**PROBLEM STATEMENT:** Lift every line from the entries that includes the word "specifikace".

Stored data

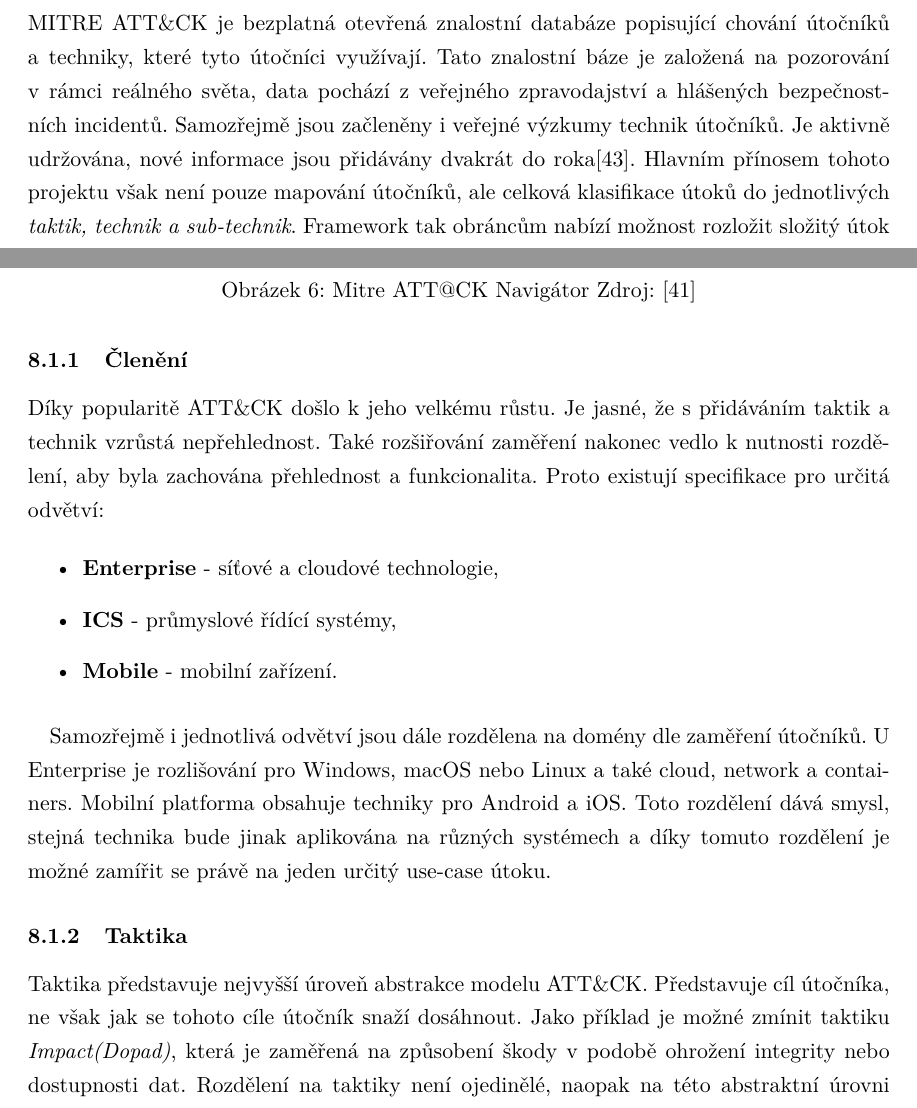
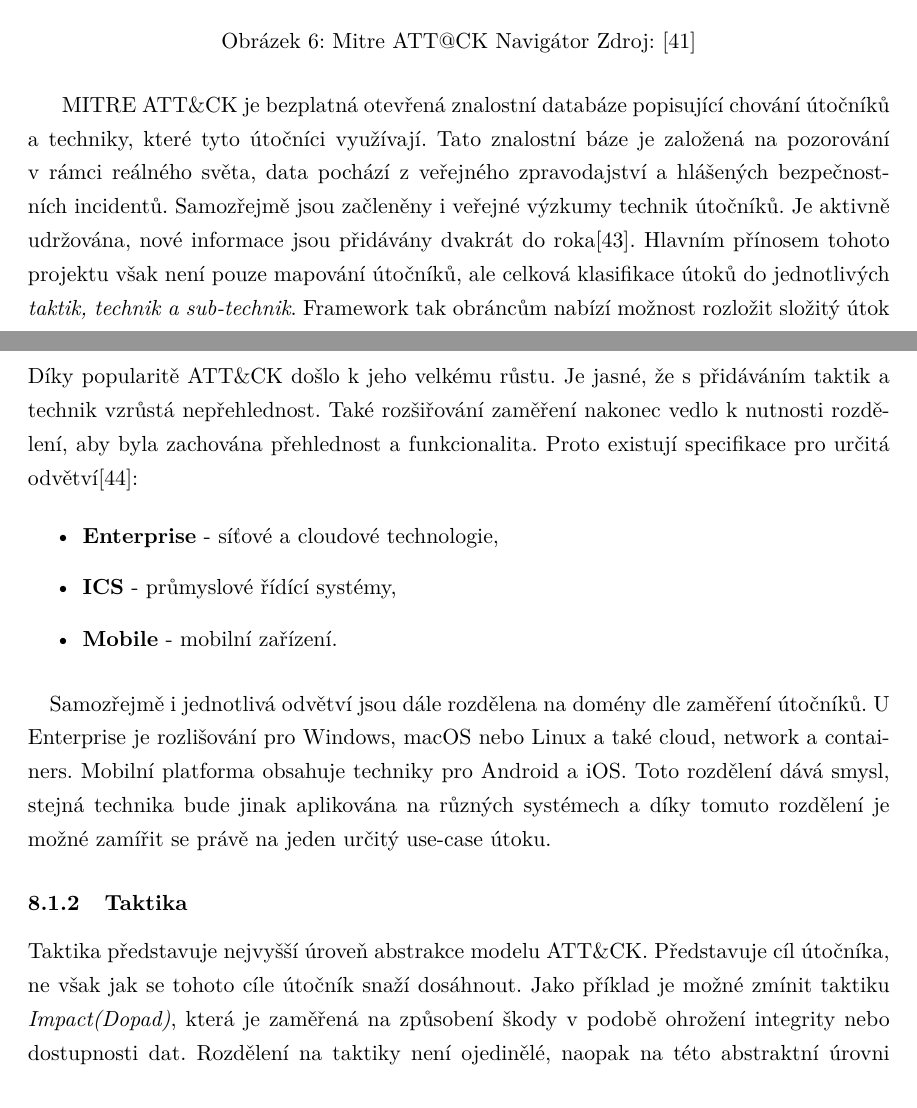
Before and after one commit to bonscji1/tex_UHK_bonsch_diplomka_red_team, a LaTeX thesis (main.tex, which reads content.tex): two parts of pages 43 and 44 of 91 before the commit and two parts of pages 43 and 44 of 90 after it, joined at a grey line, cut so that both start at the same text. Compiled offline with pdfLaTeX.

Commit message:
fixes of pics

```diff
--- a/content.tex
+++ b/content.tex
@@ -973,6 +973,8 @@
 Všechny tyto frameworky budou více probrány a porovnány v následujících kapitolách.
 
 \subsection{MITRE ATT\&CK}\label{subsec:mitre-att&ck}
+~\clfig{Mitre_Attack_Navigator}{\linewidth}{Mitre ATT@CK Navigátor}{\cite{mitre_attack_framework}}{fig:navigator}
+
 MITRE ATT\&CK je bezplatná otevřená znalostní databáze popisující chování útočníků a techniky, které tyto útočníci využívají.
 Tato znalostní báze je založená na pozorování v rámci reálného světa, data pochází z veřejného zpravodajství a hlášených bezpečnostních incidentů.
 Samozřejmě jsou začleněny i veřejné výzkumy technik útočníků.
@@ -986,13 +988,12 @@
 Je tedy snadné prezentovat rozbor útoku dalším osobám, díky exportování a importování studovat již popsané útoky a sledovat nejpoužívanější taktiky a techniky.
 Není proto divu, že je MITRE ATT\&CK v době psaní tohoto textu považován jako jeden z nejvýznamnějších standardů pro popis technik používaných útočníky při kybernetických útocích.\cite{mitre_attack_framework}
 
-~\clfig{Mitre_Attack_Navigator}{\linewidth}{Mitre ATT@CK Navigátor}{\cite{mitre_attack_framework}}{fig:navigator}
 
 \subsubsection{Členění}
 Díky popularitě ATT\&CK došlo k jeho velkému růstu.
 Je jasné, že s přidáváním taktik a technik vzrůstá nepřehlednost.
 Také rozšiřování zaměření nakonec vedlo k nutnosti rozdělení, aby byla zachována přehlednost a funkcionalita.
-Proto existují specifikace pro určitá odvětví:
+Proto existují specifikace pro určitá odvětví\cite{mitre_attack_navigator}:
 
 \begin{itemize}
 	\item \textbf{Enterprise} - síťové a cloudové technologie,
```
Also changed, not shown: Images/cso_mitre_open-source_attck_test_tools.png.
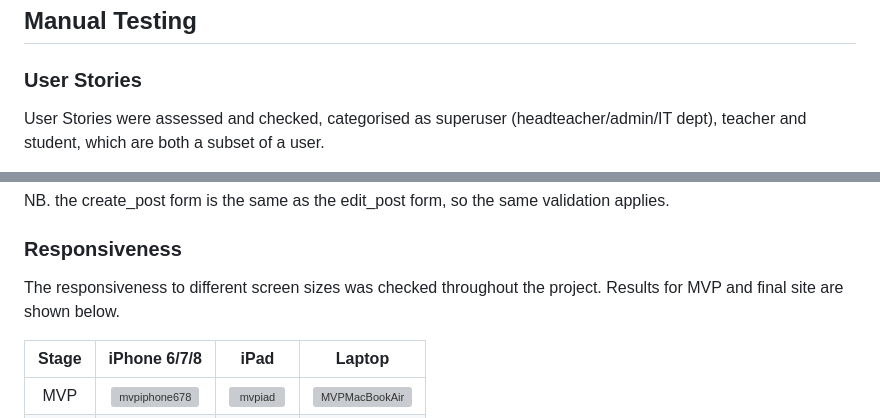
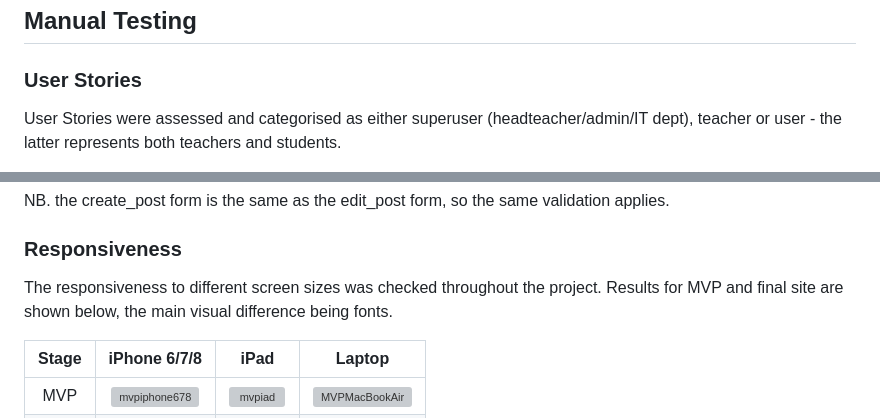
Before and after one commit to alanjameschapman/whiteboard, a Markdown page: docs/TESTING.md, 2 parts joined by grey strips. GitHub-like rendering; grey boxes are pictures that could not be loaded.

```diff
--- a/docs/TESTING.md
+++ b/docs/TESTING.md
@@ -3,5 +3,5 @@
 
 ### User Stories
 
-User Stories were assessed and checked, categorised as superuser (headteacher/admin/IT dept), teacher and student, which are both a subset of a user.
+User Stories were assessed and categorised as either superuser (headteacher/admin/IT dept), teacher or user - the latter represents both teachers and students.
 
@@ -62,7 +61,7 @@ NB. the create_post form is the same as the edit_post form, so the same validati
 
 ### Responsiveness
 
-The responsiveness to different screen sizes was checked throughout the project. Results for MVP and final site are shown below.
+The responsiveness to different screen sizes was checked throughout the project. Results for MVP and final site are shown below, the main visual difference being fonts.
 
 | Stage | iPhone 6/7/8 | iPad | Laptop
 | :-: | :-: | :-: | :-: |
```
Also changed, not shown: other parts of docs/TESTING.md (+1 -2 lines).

**TASK SOLUTION:**
-Proto existují specifikace pro určitá odvětví:
+Proto existují specifikace pro určitá odvětví\cite{mitre_attack_navigator}:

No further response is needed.